# The input
Content starts

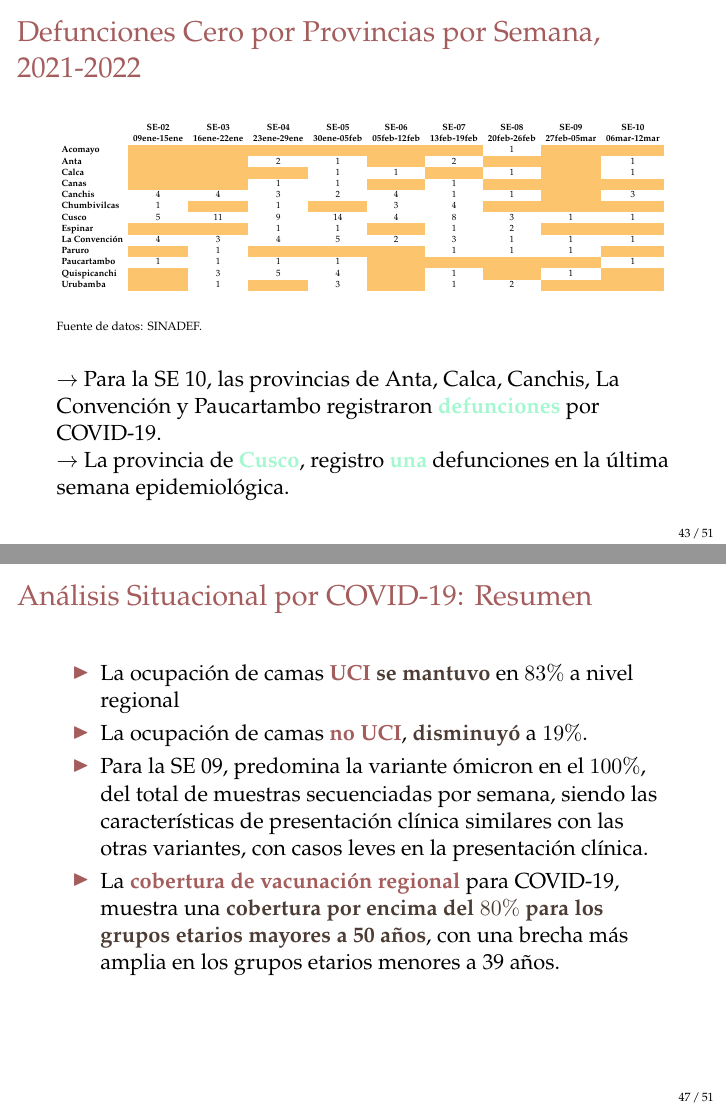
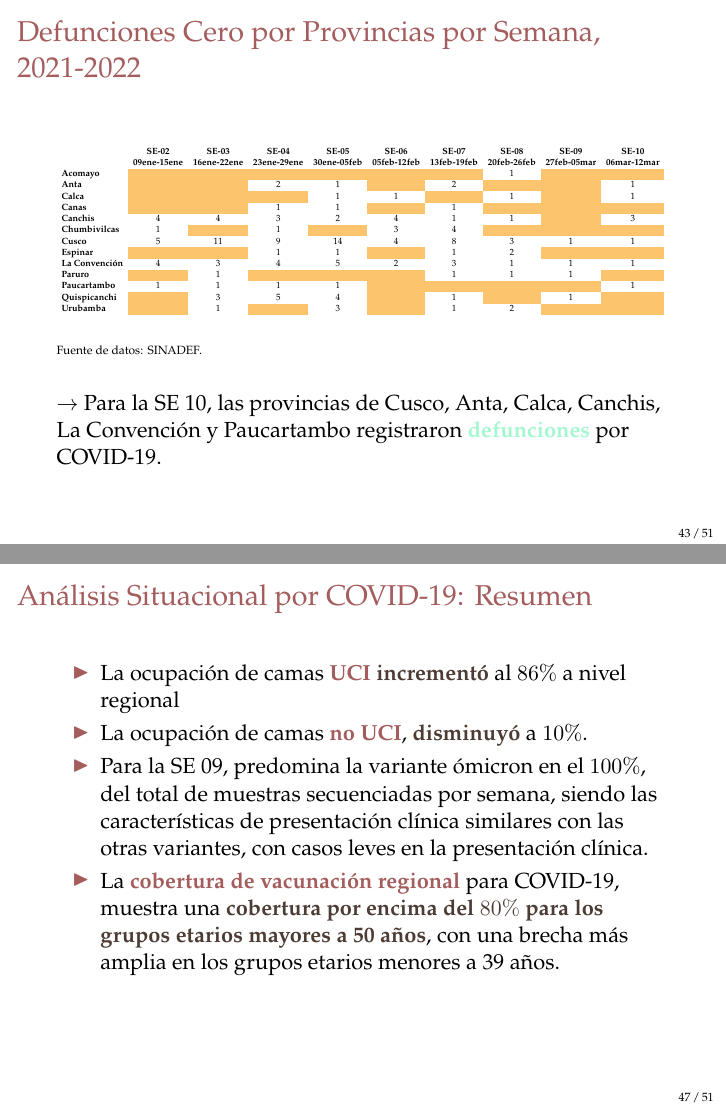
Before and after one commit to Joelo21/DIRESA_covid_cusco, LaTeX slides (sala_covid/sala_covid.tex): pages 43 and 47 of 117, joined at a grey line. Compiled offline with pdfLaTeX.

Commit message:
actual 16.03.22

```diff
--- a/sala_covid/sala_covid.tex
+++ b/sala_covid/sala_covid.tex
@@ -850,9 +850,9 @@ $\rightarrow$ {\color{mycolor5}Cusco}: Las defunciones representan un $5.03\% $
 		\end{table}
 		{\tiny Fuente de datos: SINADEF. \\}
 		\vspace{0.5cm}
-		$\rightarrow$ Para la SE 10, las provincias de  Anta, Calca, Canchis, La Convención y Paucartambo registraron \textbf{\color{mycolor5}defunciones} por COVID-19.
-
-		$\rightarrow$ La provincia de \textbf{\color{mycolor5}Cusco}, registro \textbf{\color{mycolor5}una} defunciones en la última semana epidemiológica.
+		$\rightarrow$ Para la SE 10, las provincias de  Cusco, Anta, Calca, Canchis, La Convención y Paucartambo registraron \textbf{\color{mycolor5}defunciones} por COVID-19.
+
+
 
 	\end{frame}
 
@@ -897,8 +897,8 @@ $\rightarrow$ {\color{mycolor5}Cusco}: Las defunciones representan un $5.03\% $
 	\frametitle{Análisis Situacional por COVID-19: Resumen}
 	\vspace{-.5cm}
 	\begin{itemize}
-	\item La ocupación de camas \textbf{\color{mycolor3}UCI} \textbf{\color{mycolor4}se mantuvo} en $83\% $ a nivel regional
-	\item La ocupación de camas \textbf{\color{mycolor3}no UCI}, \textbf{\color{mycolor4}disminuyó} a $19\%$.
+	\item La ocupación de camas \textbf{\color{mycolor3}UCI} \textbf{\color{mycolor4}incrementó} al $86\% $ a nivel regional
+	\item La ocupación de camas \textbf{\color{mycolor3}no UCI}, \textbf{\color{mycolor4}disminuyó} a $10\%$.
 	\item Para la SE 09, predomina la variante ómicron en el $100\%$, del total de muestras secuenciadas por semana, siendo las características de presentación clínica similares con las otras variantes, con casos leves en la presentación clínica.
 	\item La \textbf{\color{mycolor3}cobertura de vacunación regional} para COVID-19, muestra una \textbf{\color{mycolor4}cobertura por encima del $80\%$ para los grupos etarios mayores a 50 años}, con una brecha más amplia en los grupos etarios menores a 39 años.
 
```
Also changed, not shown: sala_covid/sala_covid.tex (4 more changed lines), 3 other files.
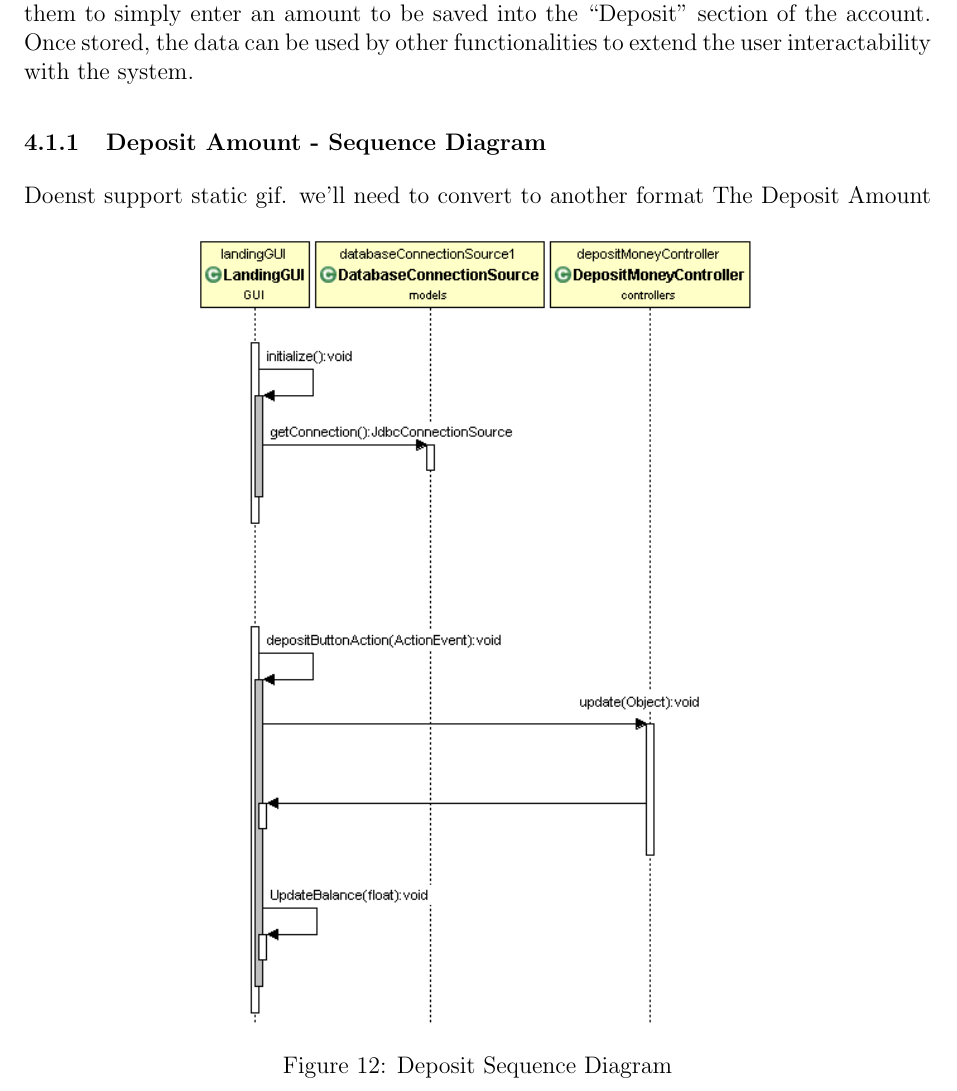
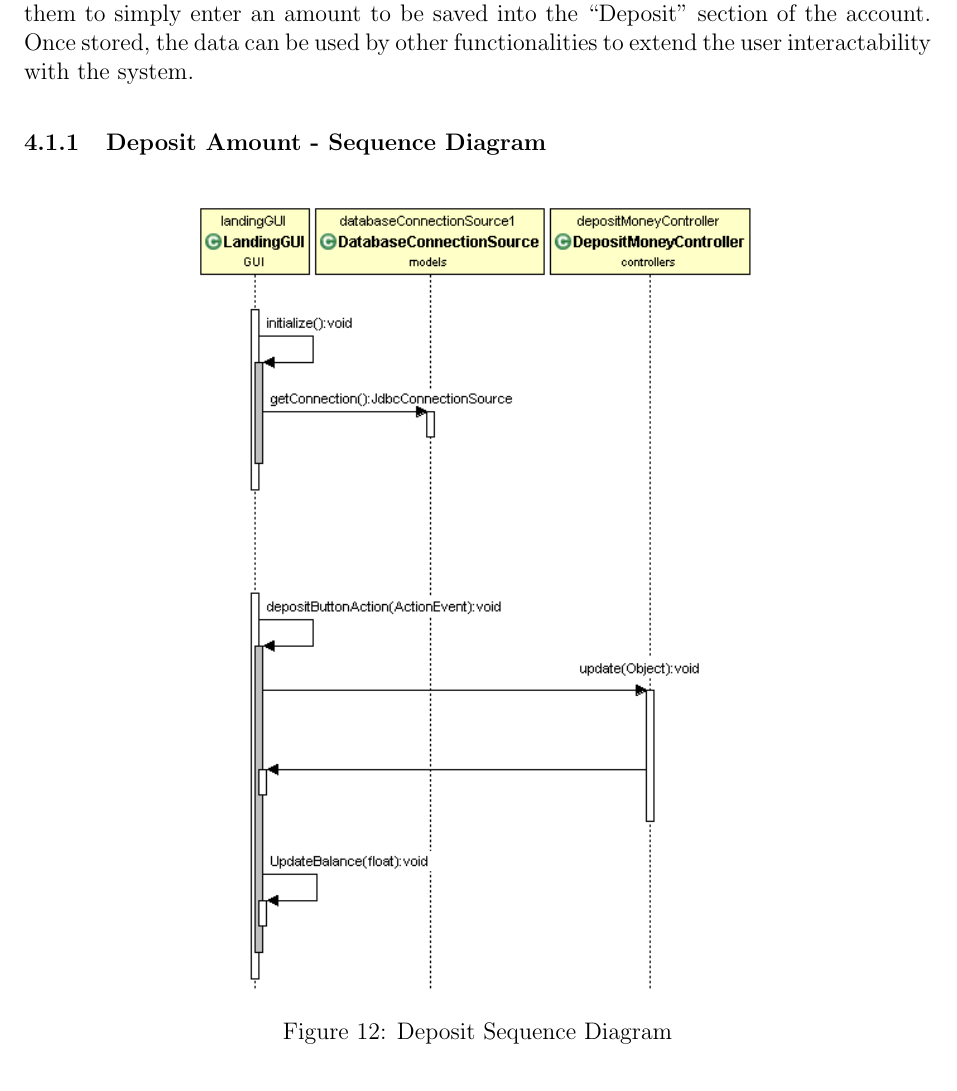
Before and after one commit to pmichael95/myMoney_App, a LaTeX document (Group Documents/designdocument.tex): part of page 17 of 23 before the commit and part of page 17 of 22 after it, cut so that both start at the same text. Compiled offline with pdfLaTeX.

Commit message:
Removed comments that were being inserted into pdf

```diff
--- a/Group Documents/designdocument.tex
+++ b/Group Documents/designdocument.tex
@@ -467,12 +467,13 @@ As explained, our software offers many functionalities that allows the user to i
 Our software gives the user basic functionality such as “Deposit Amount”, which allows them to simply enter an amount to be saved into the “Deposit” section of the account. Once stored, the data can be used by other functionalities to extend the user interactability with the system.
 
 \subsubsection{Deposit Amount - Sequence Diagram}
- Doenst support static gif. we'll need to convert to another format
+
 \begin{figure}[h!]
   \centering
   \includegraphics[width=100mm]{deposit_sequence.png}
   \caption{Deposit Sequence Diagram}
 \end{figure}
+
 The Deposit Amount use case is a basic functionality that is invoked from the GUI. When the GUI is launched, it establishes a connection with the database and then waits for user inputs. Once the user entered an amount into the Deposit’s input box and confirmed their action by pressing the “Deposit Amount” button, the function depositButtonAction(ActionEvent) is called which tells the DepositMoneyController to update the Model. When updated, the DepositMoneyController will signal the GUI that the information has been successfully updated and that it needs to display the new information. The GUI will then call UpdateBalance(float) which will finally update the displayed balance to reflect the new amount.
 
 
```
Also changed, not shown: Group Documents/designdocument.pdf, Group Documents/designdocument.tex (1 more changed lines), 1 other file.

Content ends

# Task description
Reproduce the preceding material exactly, skipping pictures.

# Solution to this exercise
Before and after one commit to Joelo21/DIRESA_covid_cusco, LaTeX slides (sala_covid/sala_covid.tex): pages 43 and 47 of 117, joined at a grey line. Compiled offline with pdfLaTeX.

Commit message:
actual 16.03.22

```diff
--- a/sala_covid/sala_covid.tex
+++ b/sala_covid/sala_covid.tex
@@ -850,9 +850,9 @@ $\rightarrow$ {\color{mycolor5}Cusco}: Las defunciones representan un $5.03\% $
 		\end{table}
 		{\tiny Fuente de datos: SINADEF. \\}
 		\vspace{0.5cm}
-		$\rightarrow$ Para la SE 10, las provincias de  Anta, Calca, Canchis, La Convención y Paucartambo registraron \textbf{\color{mycolor5}defunciones} por COVID-19.
-
-		$\rightarrow$ La provincia de \textbf{\color{mycolor5}Cusco}, registro \textbf{\color{mycolor5}una} defunciones en la última semana epidemiológica.
+		$\rightarrow$ Para la SE 10, las provincias de  Cusco, Anta, Calca, Canchis, La Convención y Paucartambo registraron \textbf{\color{mycolor5}defunciones} por COVID-19.
+
+
 
 	\end{frame}
 
@@ -897,8 +897,8 @@ $\rightarrow$ {\color{mycolor5}Cusco}: Las defunciones representan un $5.03\% $
 	\frametitle{Análisis Situacional por COVID-19: Resumen}
 	\vspace{-.5cm}
 	\begin{itemize}
-	\item La ocupación de camas \textbf{\color{mycolor3}UCI} \textbf{\color{mycolor4}se mantuvo} en $83\% $ a nivel regional
-	\item La ocupación de camas \textbf{\color{mycolor3}no UCI}, \textbf{\color{mycolor4}disminuyó} a $19\%$.
+	\item La ocupación de camas \textbf{\color{mycolor3}UCI} \textbf{\color{mycolor4}incrementó} al $86\% $ a nivel regional
+	\item La ocupación de camas \textbf{\color{mycolor3}no UCI}, \textbf{\color{mycolor4}disminuyó} a $10\%$.
 	\item Para la SE 09, predomina la variante ómicron en el $100\%$, del total de muestras secuenciadas por semana, siendo las características de presentación clínica similares con las otras variantes, con casos leves en la presentación clínica.
 	\item La \textbf{\color{mycolor3}cobertura de vacunación regional} para COVID-19, muestra una \textbf{\color{mycolor4}cobertura por encima del $80\%$ para los grupos etarios mayores a 50 años}, con una brecha más amplia en los grupos etarios menores a 39 años.
 
```
Also changed, not shown: sala_covid/sala_covid.tex (4 more changed lines), 3 other files.
Before and after one commit to pmichael95/myMoney_App, a LaTeX document (Group Documents/designdocument.tex): part of page 17 of 23 before the commit and part of page 17 of 22 after it, cut so that both start at the same text. Compiled offline with pdfLaTeX.

Commit message:
Removed comments that were being inserted into pdf

```diff
--- a/Group Documents/designdocument.tex
+++ b/Group Documents/designdocument.tex
@@ -467,12 +467,13 @@ As explained, our software offers many functionalities that allows the user to i
 Our software gives the user basic functionality such as “Deposit Amount”, which allows them to simply enter an amount to be saved into the “Deposit” section of the account. Once stored, the data can be used by other functionalities to extend the user interactability with the system.
 
 \subsubsection{Deposit Amount - Sequence Diagram}
- Doenst support static gif. we'll need to convert to another format
+
 \begin{figure}[h!]
   \centering
   \includegraphics[width=100mm]{deposit_sequence.png}
   \caption{Deposit Sequence Diagram}
 \end{figure}
+
 The Deposit Amount use case is a basic functionality that is invoked from the GUI. When the GUI is launched, it establishes a connection with the database and then waits for user inputs. Once the user entered an amount into the Deposit’s input box and confirmed their action by pressing the “Deposit Amount” button, the function depositButtonAction(ActionEvent) is called which tells the DepositMoneyController to update the Model. When updated, the DepositMoneyController will signal the GUI that the information has been successfully updated and that it needs to display the new information. The GUI will then call UpdateBalance(float) which will finally update the displayed balance to reflect the new amount.
 
 
```
Also changed, not shown: Group Documents/designdocument.pdf, Group Documents/designdocument.tex (1 more changed lines), 1 other file.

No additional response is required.